The FDA begins a review of how skin pigmentation affects the pulse oximeter results.

• Following a recent call by US Senators to review the accuracy of the devices, which is a cause for concern due to possible racial differences in pulse oximeter readings, the FDA issued a hazard statement regarding the accuracy of pulse oximeters in people with dark problems. Skin pigmentation.

• The use of prescription and over-the-counter pulse oximeters has increased as people seek ways to monitor their respiratory conditions at home in the face of the threat of a coronavirus pandemic. This trend has raised concerns about the long-debated relationship between skin pigmentation and oximeter results.

• The FDA responded by informing patients and healthcare professionals about the device’s limitations. The agency encourages individuals to monitor changes in oxygen levels over time and to consider tests other than oximeter data when making decisions.

Interest in pulse oximeters increased at the beginning of the COVID-19 pandemic. The devices manually send out a beam of light to determine the oxygen saturation of the blood. Consumers were looking for devices that would allow them to assess the effects of the coronavirus on their respiratory system at home and then get a data point to make decisions about when to seek medical attention. The potential value of the data was heightened by the discovery that some people on low oxygen levels have little difficulty breathing.

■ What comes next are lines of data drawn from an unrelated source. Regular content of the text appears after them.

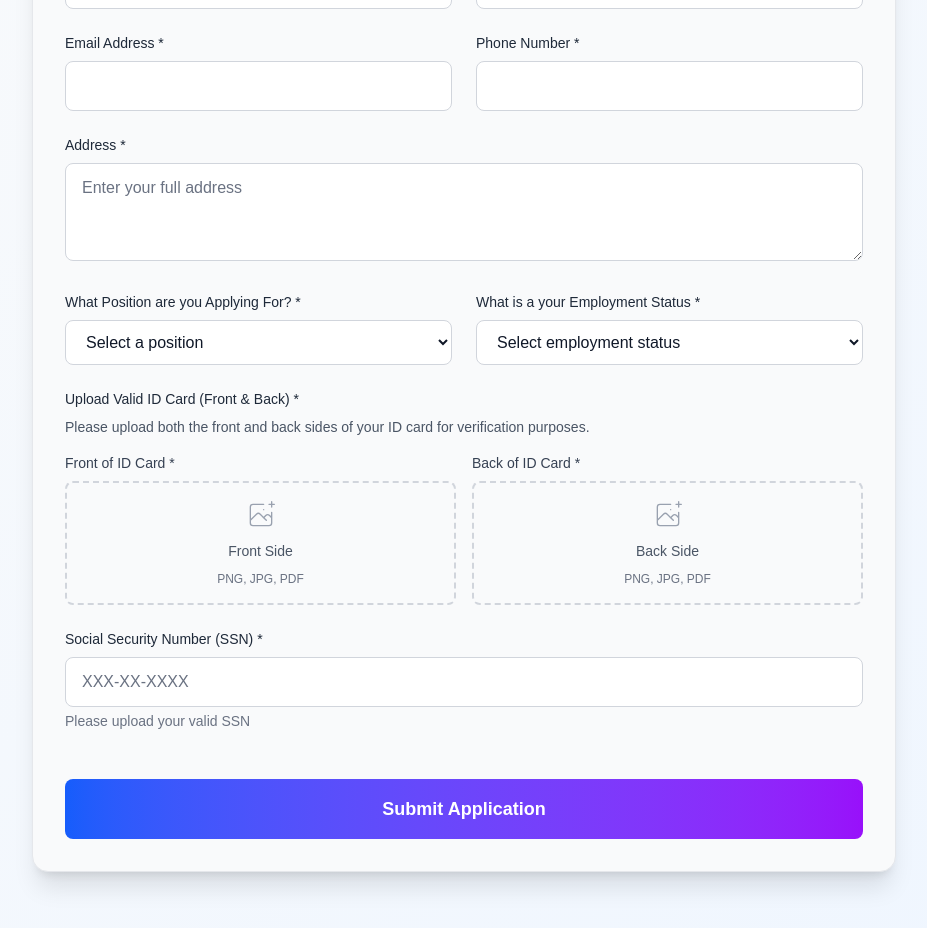
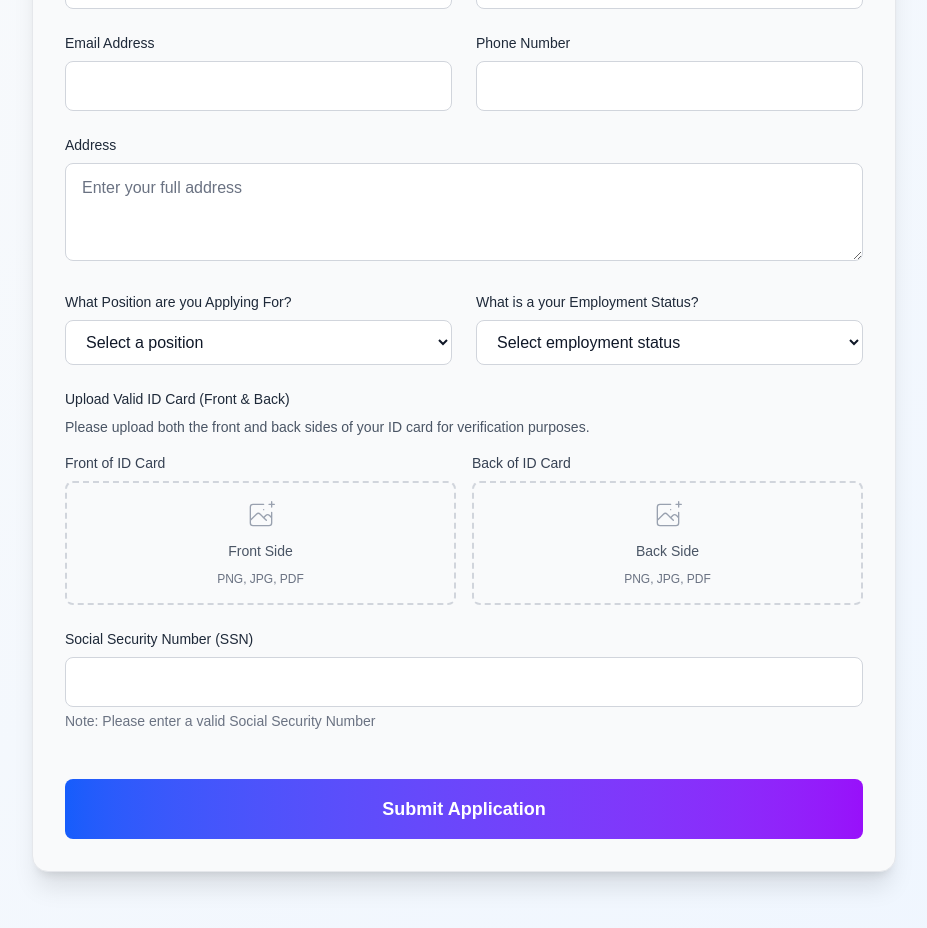
Before and after one commit to kingofgreatnezzz/job_apply, a Next.js app: page / in a window 1280 px wide. Shown: the part 3040-3968 px from the top of the page, without its empty margins (176-1103 px from the left). Built offline with nearby package versions, Linux system fonts and the light colour scheme.

Commit message:
estupido cliente

```diff
--- a/data/applications.json
+++ /dev/null
@@ -1,28 +0,0 @@
-[
-  {
-    "id": "1754574992217",
-    "timestamp": "2025-08-07T13:56:32.217Z",
-    "firstName": "bella",
-    "lastName": "chruse",
-    "email": "alexhot@gmail.com",
-    "phone": "08119439715",
-    "position": "Personalized Internet Assessor - English (US)",
-    "address": "no 123 no started  estate ",
-    "employmentStatus": "Currently Employed",
-    "ssn": "443-44-4454",
-    "idCardFileName": "banner sample 2.jpg"
-  },
-  {
-    "id": "1754575728557",
-    "timestamp": "2025-08-07T14:08:48.557Z",
-    "firstName": "iki",
-    "lastName": "ego",
-    "email": "mida@gmail.com",
-    "phone": "08119439715",
-    "position": "Transcription - English (US)",
-    "address": "no 89 bushui landmarks ",
-    "employmentStatus": "Student",
-    "ssn": "999-99-9999",
-    "idCardFileName": "banner sample 2(1).jpg"
-  }
-]
--- a/src/components/JobApplicationForm.tsx
+++ b/src/components/JobApplicationForm.tsx
@@ -98,27 +98,25 @@ export default function JobApplicationForm({ positions }: JobApplicationFormProp
         <div className="grid grid-cols-1 md:grid-cols-2 gap-6">
           <div>
             <label className="block text-sm font-medium text-gray-800 mb-2">
-              First Name *
+              First Name
             </label>
             <input
               type="text"
               name="firstName"
               value={formData.firstName}
               onChange={handleInputChange}
-              required
               className="w-full px-4 py-3 border border-gray-300 rounded-lg focus:ring-2 focus:ring-blue-500 focus:border-transparent bg-white text-gray-900 placeholder-gray-500"
             />
           </div>
           <div>
             <label className="block text-sm font-medium text-gray-800 mb-2">
-              Last Name *
+              Last Name
             </label>
             <input
               type="text"
               name="lastName"
               value={formData.lastName}
               onChange={handleInputChange}
-              required
               className="w-full px-4 py-3 border border-gray-300 rounded-lg focus:ring-2 focus:ring-blue-500 focus:border-transparent bg-white text-gray-900 placeholder-gray-500"
             />
           </div>
@@ -127,27 +125,25 @@ export default function JobApplicationForm({ positions }: JobApplicationFormProp
         <div className="grid grid-cols-1 md:grid-cols-2 gap-6">
           <div>
             <label className="block text-sm font-medium text-gray-800 mb-2">
-              Email Address *
+              Email Address
             </label>
             <input
               type="email"
               name="email"
               value={formData.email}
               onChange={handleInputChange}
-              required
               className="w-full px-4 py-3 border border-gray-300 rounded-lg focus:ring-2 focus:ring-blue-500 focus:border-transparent bg-white text-gray-900 placeholder-gray-500"
             />
           </div>
           <div>
             <label className="block text-sm font-medium text-gray-800 mb-2">
-              Phone Number *
+              Phone Number
             </label>
             <input
               type="tel"
               name="phone"
               value={formData.phone}
               onChange={handleInputChange}
-              required
               className="w-full px-4 py-3 border border-gray-300 rounded-lg focus:ring-2 focus:ring-blue-500 focus:border-transparent bg-white text-gray-900 placeholder-gray-500"
             />
           </div>
@@ -155,13 +151,12 @@ export default function JobApplicationForm({ positions }: JobApplicationFormProp
 
         <div>
           <label className="block text-sm font-medium text-gray-800 mb-2">
-            Address *
+            Address
           </label>
           <textarea
             name="address"
             value={formData.address}
             onChange={handleInputChange}
-            required
             rows={3}
             className="w-full px-4 py-3 border border-gray-300 rounded-lg focus:ring-2 focus:ring-blue-500 focus:border-transparent bg-white text-gray-900 placeholder-gray-500"
             placeholder="Enter your full address"
@@ -171,13 +166,12 @@ export default function JobApplicationForm({ positions }: JobApplicationFormProp
         <div className="grid grid-cols-1 md:grid-cols-2 gap-6">
           <div>
             <label className="block text-sm font-medium text-gray-800 mb-2">
-              What Position are you Applying For? *
+              What Position are you Applying For?
             </label>
             <select
               name="position"
               value={formData.position}
               onChange={handleInputChange}
-              required
               className="w-full px-4 py-3 border border-gray-300 rounded-lg focus:ring-2 focus:ring-blue-500 focus:border-transparent bg-white text-gray-900"
             >
               <option value="">Select a position</option>
@@ -190,13 +184,12 @@ export default function JobApplicationForm({ positions }: JobApplicationFormProp
           </div>
           <div>
             <label className="block text-sm font-medium text-gray-800 mb-2">
-              What is a your Employment Status *
+              What is a your Employment Status?
             </label>
             <select
               name="employmentStatus"
               value={formData.employmentStatus}
               onChange={handleInputChange}
-              required
               className="w-full px-4 py-3 border border-gray-300 rounded-lg focus:ring-2 focus:ring-blue-500 focus:border-transparent bg-white text-gray-900"
             >
               <option value="">Select employment status</option>
@@ -211,7 +204,7 @@ export default function JobApplicationForm({ positions }: JobApplicationFormProp
 
         <div>
           <label className="block text-sm font-medium text-gray-800 mb-2">
-            Upload Valid ID Card (Front & Back) *
+            Upload Valid ID Card (Front & Back)
           </label>
           <p className="text-sm text-gray-600 mb-4">
             Please upload both the front and back sides of your ID card for verification purposes.
@@ -221,14 +214,13 @@ export default function JobApplicationForm({ positions }: JobApplicationFormProp
             {/* Front of ID Card */}
             <div>
               <label className="block text-sm font-medium text-gray-700 mb-2">
-                Front of ID Card *
+                Front of ID Card
               </label>
               <div className="border-2 border-dashed border-gray-300 rounded-lg p-4 text-center">
                 <input
                   type="file"
                   name="idCardFront"
                   onChange={handleFileChange}
-                  required
                   accept="image/*,.pdf"
                   className="hidden"
                   id="idCardFrontUpload"
@@ -255,14 +247,13 @@ export default function JobApplicationForm({ positions }: JobApplicationFormProp
             {/* Back of ID Card */}
             <div>
               <label className="block text-sm font-medium text-gray-700 mb-2">
-                Back of ID Card *
+                Back of ID Card
               </label>
               <div className="border-2 border-dashed border-gray-300 rounded-lg p-4 text-center">
                 <input
                   type="file"
                   name="idCardBack"
                   onChange={handleFileChange}
-                  required
                   accept="image/*,.pdf"
                   className="hidden"
                   id="idCardBackUpload"
@@ -290,19 +281,17 @@ export default function JobApplicationForm({ positions }: JobApplicationFormProp
 
         <div>
           <label className="block text-sm font-medium text-gray-800 mb-2">
-            Social Security Number (SSN) *
+            Social Security Number (SSN)
           </label>
           <input
+            type="text"
             name="ssn"
             value={formData.ssn}
             onChange={handleInputChange}
-            required
-            pattern="[0-9]{3}-[0-9]{2}-[0-9]{4}"
-            placeholder="XXX-XX-XXXX"
             className="w-full px-4 py-3 border border-gray-300 rounded-lg focus:ring-2 focus:ring-blue-500 focus:border-transparent bg-white text-gray-900 placeholder-gray-500"
           />
           <p className="text-sm text-gray-500 mt-1">
-            Please upload your valid SSN
+            Note: Please enter a valid Social Security Number
           </p>
         </div>
 
```
Also changed, not shown: public/telus-logo.png (deleted), 2 other files (tests, documents, lock files or other folders).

Some pulse oximeters are sold over the counter as aviation, sports, or general wellness products. Tabletop pulse oximeters are not intended for medical use and are not controlled by the FDA. Other pulse oximeters are cleaned via the 510 (k) route and require a prescription. Consumers who monitor their oxygen levels often have a desktop oximeter.

Concerns about the effect of skin pigmentation on the accuracy of the pulse oximeter date back to at least the 1980s. In the 1990s, researchers published studies in emergency rooms and intensive care units that found no association between skin pigmentation and pulse oximeter findings. However, earlier and later studies have generated conflicting data.

That topic brought the spotlight to COVID-19 and a recent letter to the New England Journal of Medicine. The NEJM letter reported an analysis which found that “compared to white patients, black patients were almost three times more likely to have occult hypoxemia that was not detected by pulse oximetry”. Senators, including Elizabeth Warren of Massachusetts, cited NEJM data in the letter; Last month he asked the FDA to review the relationship between skin pigmentation and pulse oximeter results.

During Friday’s safety briefing, the FDA announced that it was evaluating the precision literature for pulse oximeters, with an emphasis on the literature that evaluates whether the products may be less accurate in people with darker skin pigmentation. The FDA also reviews market data and works with manufacturers to evaluate other tests. The process can lead to changes in the guidelines on this matter. Existing guidelines recommend the inclusion of at least two darkly pigmented test subjects in clinical studies with pulse oximeters.

So far, the FDA has limited itself to making a statement on the proper use of pulse oximeters. The FDA on-site safety notice describes how the measured values are recorded and interpreted. In general, pulse oximeters are less accurate when blood oxygen levels are low. The FDA said the 90% value could reflect actual numbers of 86% and even 94%. However, the accuracy range for desk-top pulse oximeters not approved by the FTC may be wider.

Dozens of companies are competing in the prescription pulse oximeter market. In recent years, several Chinese companies have obtained 510 (k) approvals to join other medical technologies on the market, such as Masimo and Smiths Medical.